Anthony Jennings said...

Thanks so much for this, i have lost all my white dreamcasts to disrepair or theft and only have the black one I bought recently but this is awesome knowledge to have for the future!

Cobra, you probably just need uv light to activate it, you can get a uv lamp off of ebay for fairly cheap I am sure :) They use them for nails in salons and for glueing digitizers (the front glass that everyone break, not the screen) on smart phones. They are used for tons of stuff so i am confident you can find one.

Alternatively if you have a friend that works at a salon, you could likely just go there with a paint brush after hours. You buy them a few drinks, and sit in a massage chair, while getting a foot bath, and shooting the shit with a friend while you get your Dreamcast bleached :)

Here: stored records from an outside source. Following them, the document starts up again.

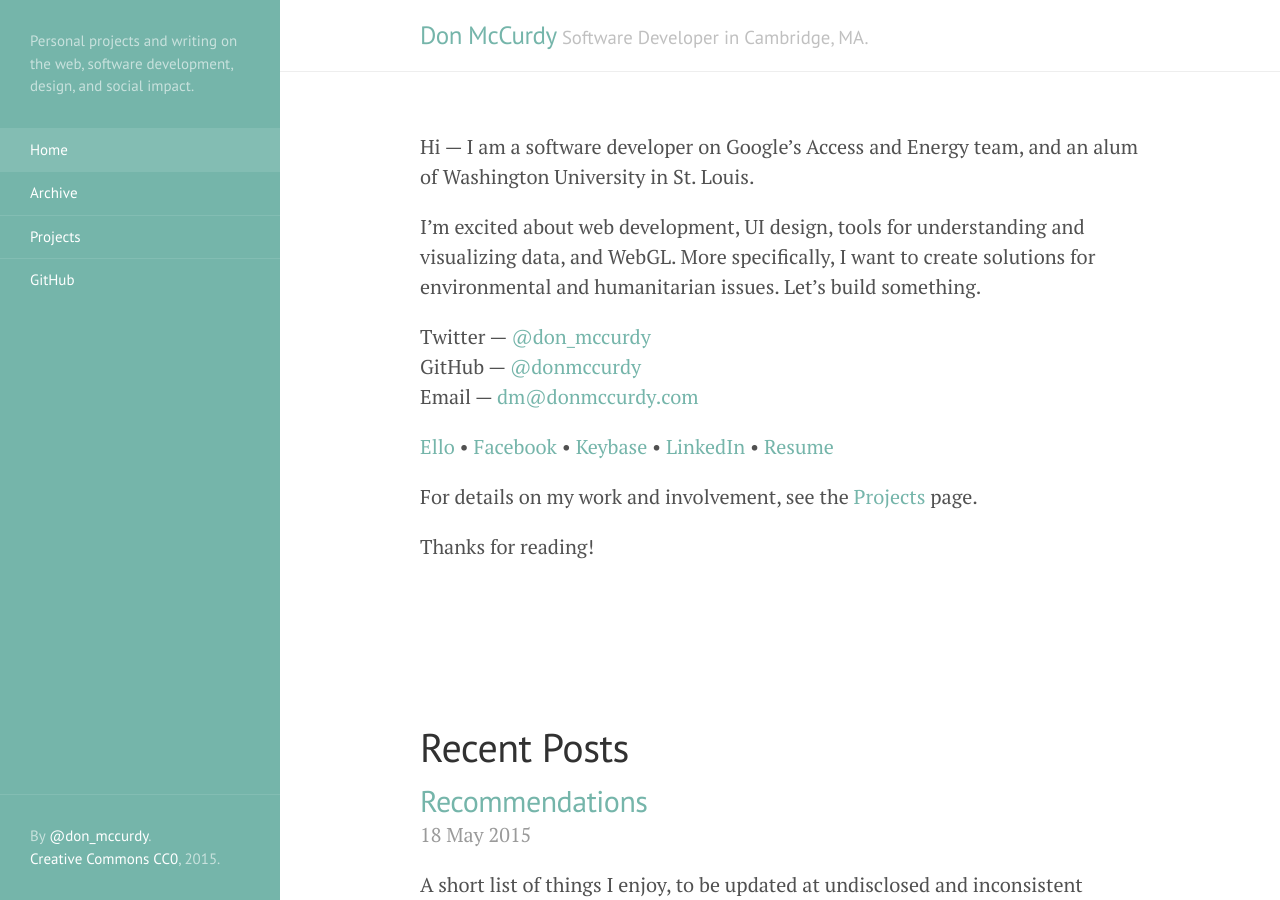
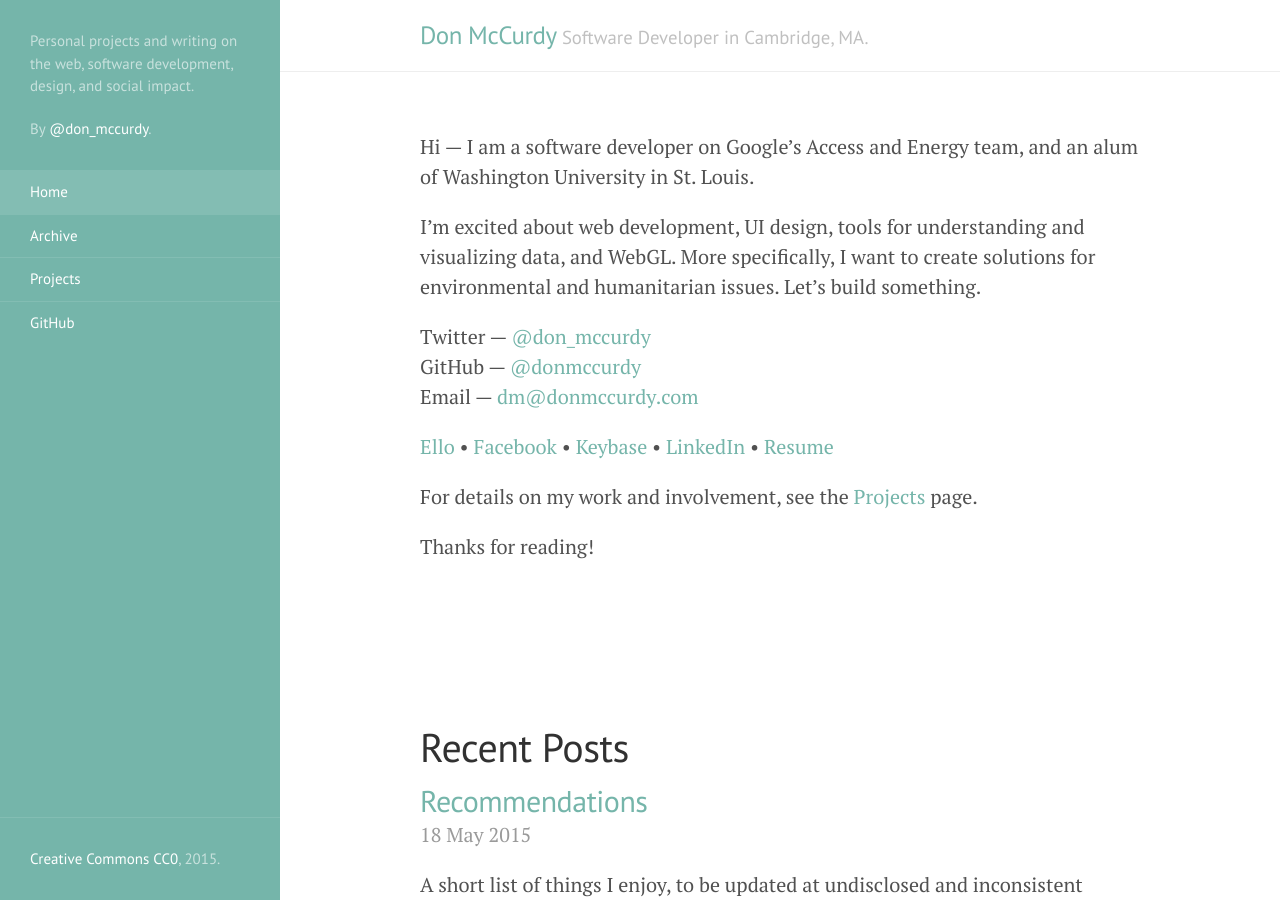
Before and after one commit to donmccurdy/blog, a Jekyll site: the page built from index.html, in a window 1280 px wide and 900 px high. Built offline with Jekyll 4.4.1, drawn with Linux system fonts in a browser that asks for light colours; Markdown is read by kramdown in place of the engine named in the settings; the list of posts is cut into pages by our own code; part of the change alters nothing that is shown.

```diff
--- a/_includes/sidebar.html
+++ b/_includes/sidebar.html
@@ -6,6 +6,7 @@
 <div class="sidebar" id="sidebar">
   <div class="sidebar-item">
     <p>{{ site.description }}</p>
+    <p>By <a href="{{ site.author.url }}" target="_blank">{{ site.author.handle }}</a>.</p>
   </div>
 
   <nav class="sidebar-nav">
@@ -29,7 +30,6 @@
   </nav>
 
   <div class="sidebar-item">
-    <div>By <a href="{{ site.author.url }}" target="_blank">{{ site.author.handle }}</a>.</div>
-    <div><a href="http://creativecommons.org/publicdomain/zero/1.0/" target="_blank">Creative Commons CC0</a>, {{ site.time | date: '%Y' }}.</div>
+    <a href="http://creativecommons.org/publicdomain/zero/1.0/" target="_blank">Creative Commons CC0</a>, {{ site.time | date: '%Y' }}.
   </div>
 </div>
```
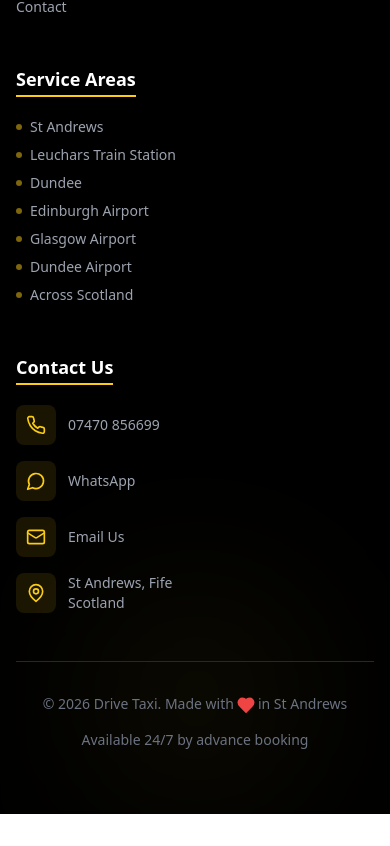
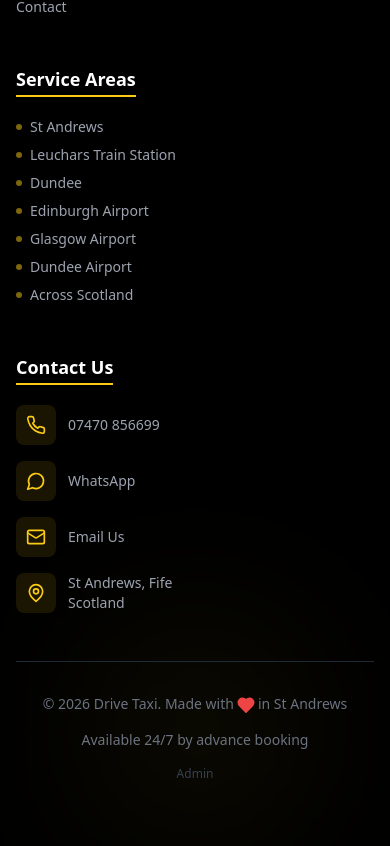
Before and after one commit to soz5star/Drive-Taxi, a React (Vite) app: page /contact in a window 390 px wide. Shown: the part 4459-5305 px from the top of the page. Before the commit the page ends 5273 px from the top, so only its background shows below. Built offline with nearby package versions, Linux system fonts and the light colour scheme; no server answers.

Commit message:
Add admin link back to footer for mobile accessibility

```diff
--- a/src/components/Footer.tsx
+++ b/src/components/Footer.tsx
@@ -312,6 +312,13 @@ export default function Footer() {
           <p className="text-sm text-gray-500">
             Available 24/7 by advance booking
           </p>
+
+          <Link
+            to="/admin/login"
+            className="text-xs text-gray-700 hover:text-gray-500 transition-colors"
+          >
+            Admin
+          </Link>
         </motion.div>
       </motion.div>
 
```
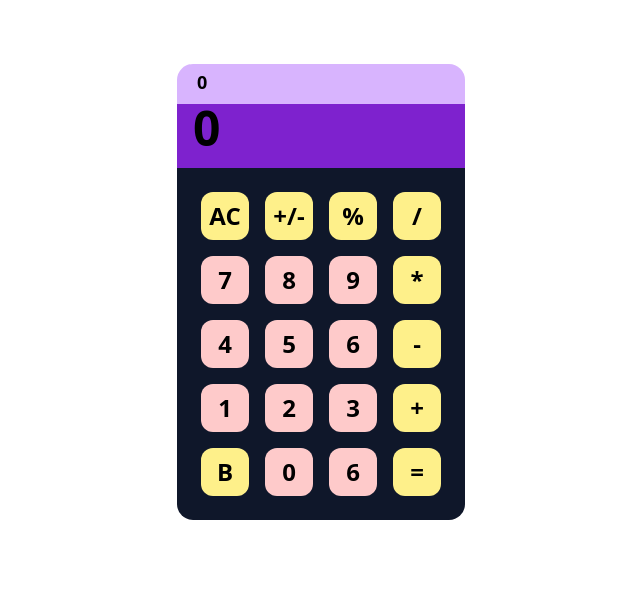
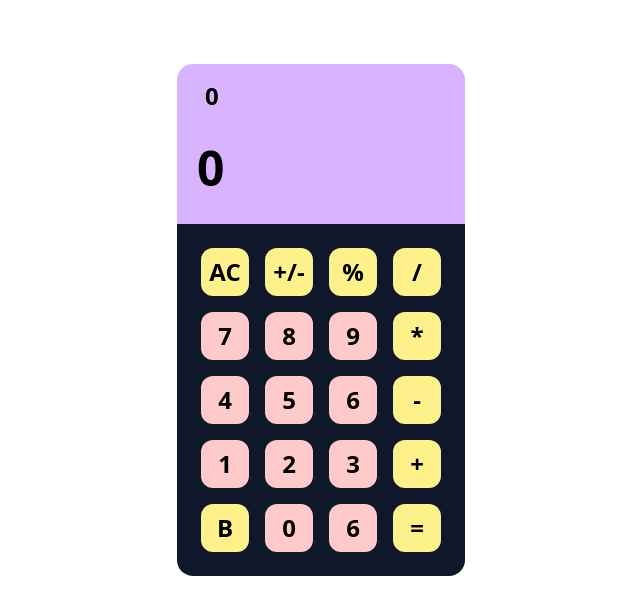
Before and after one commit to lawal-mj/react-calculator, a React (Create React App) app: page / in a window 1280 px wide. Shown: the top 614 px of the page, without its empty margins (319-959 px from the left). Built offline with nearby package versions, Linux system fonts and the light colour scheme.

Commit message:
made colors similar and added some size adjustments

```diff
--- a/src/Components/InputBox.js
+++ b/src/Components/InputBox.js
@@ -1,6 +1,6 @@
 export default function InputBox(props){
     return (
-        <div className="bg-purple-300 h-10 indent-5 text-lg pt-1 rounded-t-2xl">
+        <div className="bg-purple-300 h-20 indent-7 text-2xl pt-4 rounded-t-2xl">
             {props.input}
         </div>
     )
--- a/src/Components/OutputBox.js
+++ b/src/Components/OutputBox.js
@@ -1,6 +1,6 @@
 export default function OutputBox(props){
     return (
-        <div className="bg-purple-700 h-16 indent-4 text-5xl">
+        <div className="bg-purple-300 h-20 indent-5 text-5xl">
             {props.output}
         </div>
     )
```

Anthony Jennings said...

Comment section has a delay, sorry for so many posts.

How did you get the logo sticker off without marring it, if I may ask?

Tom Charnock said...

Hi Anthony - if you aren't logged in to Google, an admin has to approve the comments - hence the delay! I got the logo stickers off just using a sharp knife on a corner and carefully prising off. The glue on the back retains it's adhesive so you can just place them back on after you've whitened them, and they stick back down easily enough. As a side note, all of the consoles I whitened are still perfectly white and haven't gone back yellow as some people have suggested they would.

Rich Lloyd said...

This is awesome!! Have you tried on other coloured plastics for retro systems? I need to sort a SNES and several Amigas. How would it effect key stickers on keyboards?

Matt Roe said...

Thanks for this, I did this last week and also living near Manchester it was a bit of a lottery with the sun but I got fantastic results! Highly recommend it to anyone with a yellow Dreamcast (or any other yellowing console plastic, as it also worked on my gamecube controller port) Thanks!

Tom Charnock said...

Good to hear a lot of people are finding this article and that it's useful! Thanks for your comment :)

Ash said...

Does the yellowint return after doing this treatment? have heard it can come back in a few months after using retrobite even if kept in the box